“The cardinal rule of anxiety is that when we confront the things that make us anxious, they gradually decrease,” Dr. Livingston says.

Psychiatrist Dr. Gordon Livingston is prescribing a heavy dose of courage, not pills, to combat a debilitating syndrome: fear.

In his book “The Thing You Think You Cannot Do,” now available in paperback, Dr. Livingston explains to us why we must depend on courage to survive.

You aim to invoke virtues rather than prescribe medicine. How do you implement that?

Although I do use medication for anxiety and depression, I think that we need to think about courage. The key — and that’s why the book is titled “The Thing You Think You Cannot Do” — is to confront our fears. The cardinal rule of anxiety is that when we confront the things that make us anxious, they gradually decrease. Many people, for example, have so-called phobias: things that they can’t do. They can’t fly, they can’t get on elevators; there are various things that people can be afraid of. But once those fears are confronted, systematically, they diminish. But if we react by avoidance, then our fears get worse. If we refuse to get on an airplane, then our lives are constricted.

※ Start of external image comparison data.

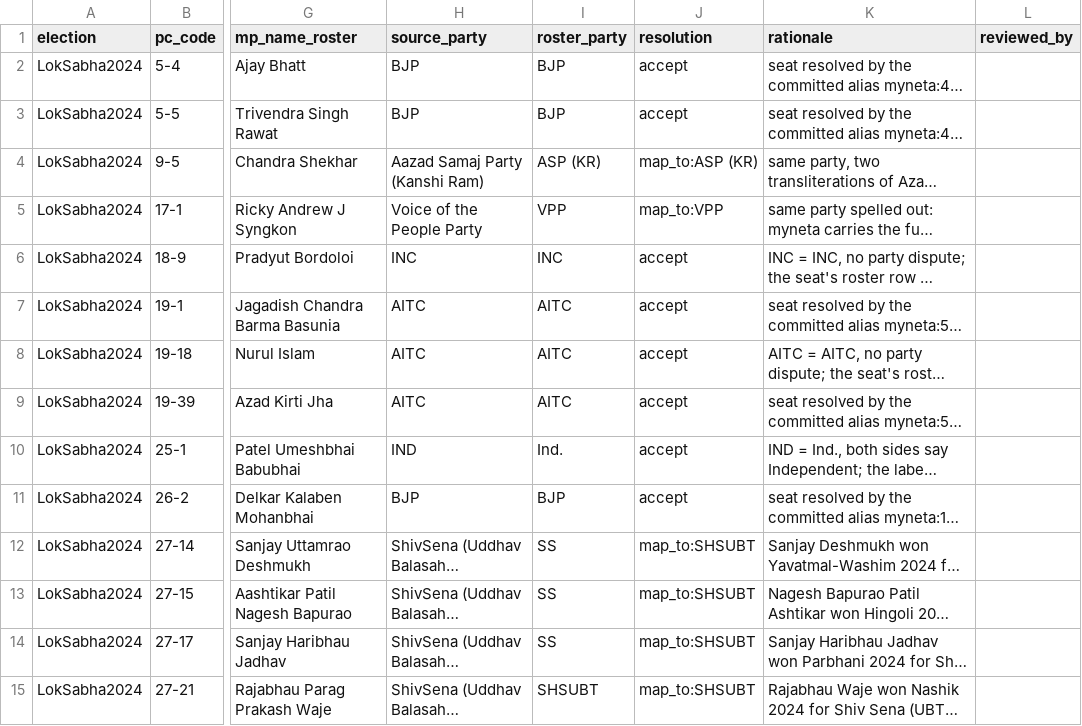
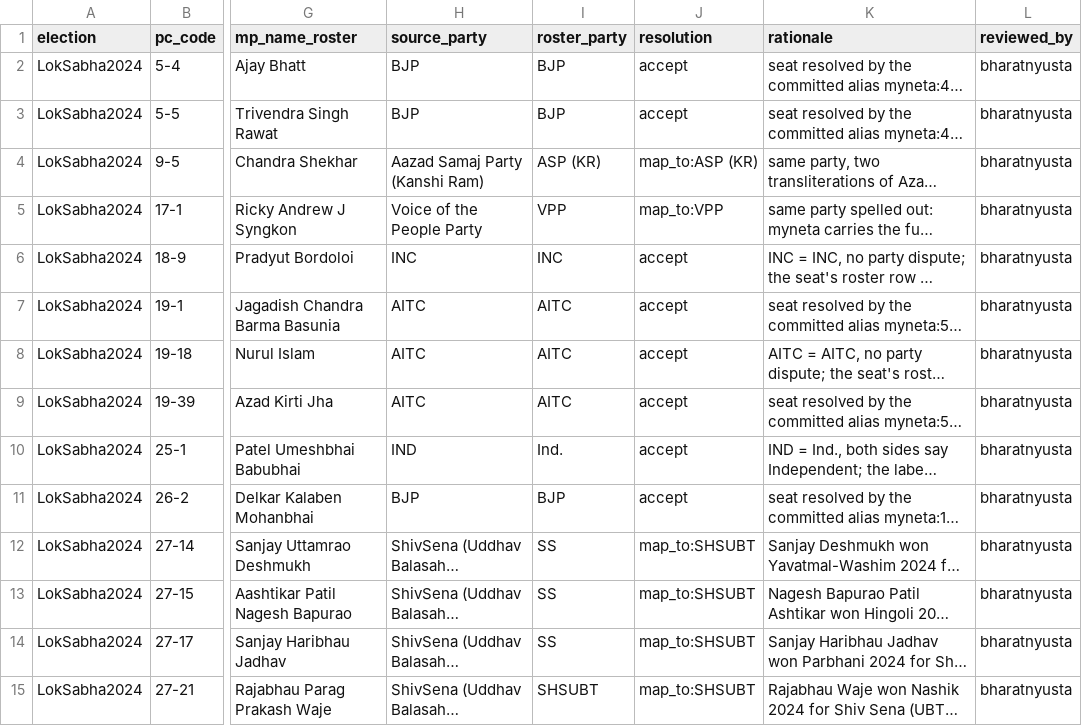
Before and after one commit to kaun-city/kaun, a CSV file: data/india/affidavit-review.csv, drawn as a sheet; only a part is shown, gaps mark what is left out; long unchanged cells end in …; the diff covers the shown part only; the diff names each change by its address in the sheet, - before the commit and + after, or states it on an @@ line.

Commit message:
data(india): sign affidavit review (28 rows, reviewed_by=bharatnyusta) (#86)
Co-authored-by: bharatnyusta <bharatnyusta@users.noreply.github.com>

```diff
--- a/data/india/affidavit-review.csv
+++ b/data/india/affidavit-review.csv
-L2:L15 (reviewed_by): (empty)
+L2:L15 (reviewed_by): bharatnyusta
```
Also changed, not shown: 14 edited cells elsewhere in this file.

So are we supposed to just dive right in? Or are there baby steps to decreasing fear?

Systematic desensitization is the way that we overcome those kinds of fears. If it’s getting on an airplane, then one day we’ll go the airport, and the next day we’ll go to the boarding area. There are ways in which you can do this that will overcome anxiety in a way that you can tolerate. We have to get away from avoidance, because that causes the fears and the anxiety to increase.

How did your war experience in Vietnam influence your view of fear and the advice you give?

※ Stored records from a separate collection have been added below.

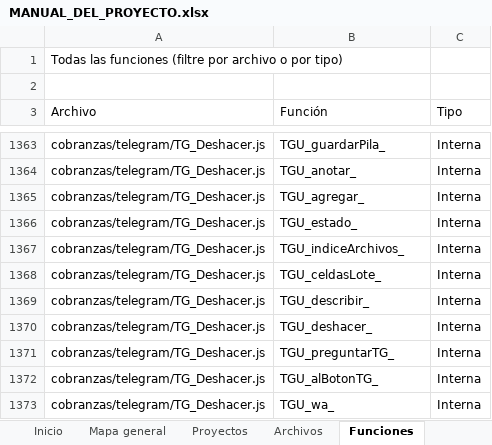
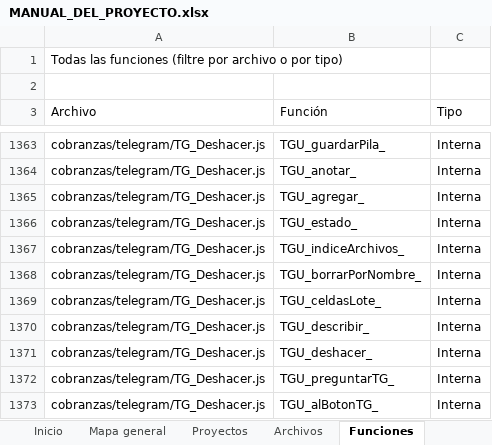
Before and after one commit to Aquivan/Claude, an Excel workbook: docs/MANUAL_DEL_PROYECTO.xlsx, sheet Funciones, drawn as a sheet; only a part is shown, gaps mark what is left out; the shorter side is filled out with more unchanged rows; values as stored, in another font and other column widths than the file's, no cell formats; the diff names each change by its address in the sheet, - before the commit and + after, or states it on an @@ line.

```diff
--- a/docs/MANUAL_DEL_PROYECTO.xlsx (sheet Funciones)
+++ b/docs/MANUAL_DEL_PROYECTO.xlsx (sheet Funciones)
+row 1368: cobranzas/telegram/TG_Deshacer.js | TGU_borrarPorNombre_ | Interna
```
Also changed, not shown: sheet Archivos, sheet Historial, sheet Inicio, cell formats, 4 other files.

That’s an example of a hazardous environment in which practically all normal people are apprehensive. You ask yourself, “What constitutes courage in that environment? What allows people to behave in courageous ways?” Part of it is training — that’s one of the things that the military emphasizes — but it’s hard to train a person to be willing to die for an idea. I think that what happens in the combat situation is people develop a kind of unit cohesion in which a sort of love develops among the participants, and it’s important not to let down these people who are dependent on you. Sometimes people are willing to take tremendous risks on behalf of the people that they’re with.

Speaking of love that develops among people, you talk about how intimacy is a great source of fear.

Anything that makes us vulnerable can be a source of fear or anxiety. And nothing makes us more vulnerable than being in love with or intimate with another human being, because we can get hurt. People are reluctant to take that chance, particularly if their previous attempts at intimacy resulted in their being hurt. Sometimes it’s a wonder that any of us are willing to take the risk of that kind of vulnerability. But what is life without it?

You’re saying risk-taking is especially important.

No one can live a risk-free life; we’re all subject to loss, and we’re all subject to loss of control, to the deaths of those we love. We’re all faced with our own demise. Just to get up each morning and try to live as fully as we can requires courage. Courage can only be taught by example. You can’t lecture somebody into being courageous. You can’t read a book and be courageous. Fear is a feeling, but courage is expressed only in action. I think we need to cultivate examples of people among us who are living full and courageous lives.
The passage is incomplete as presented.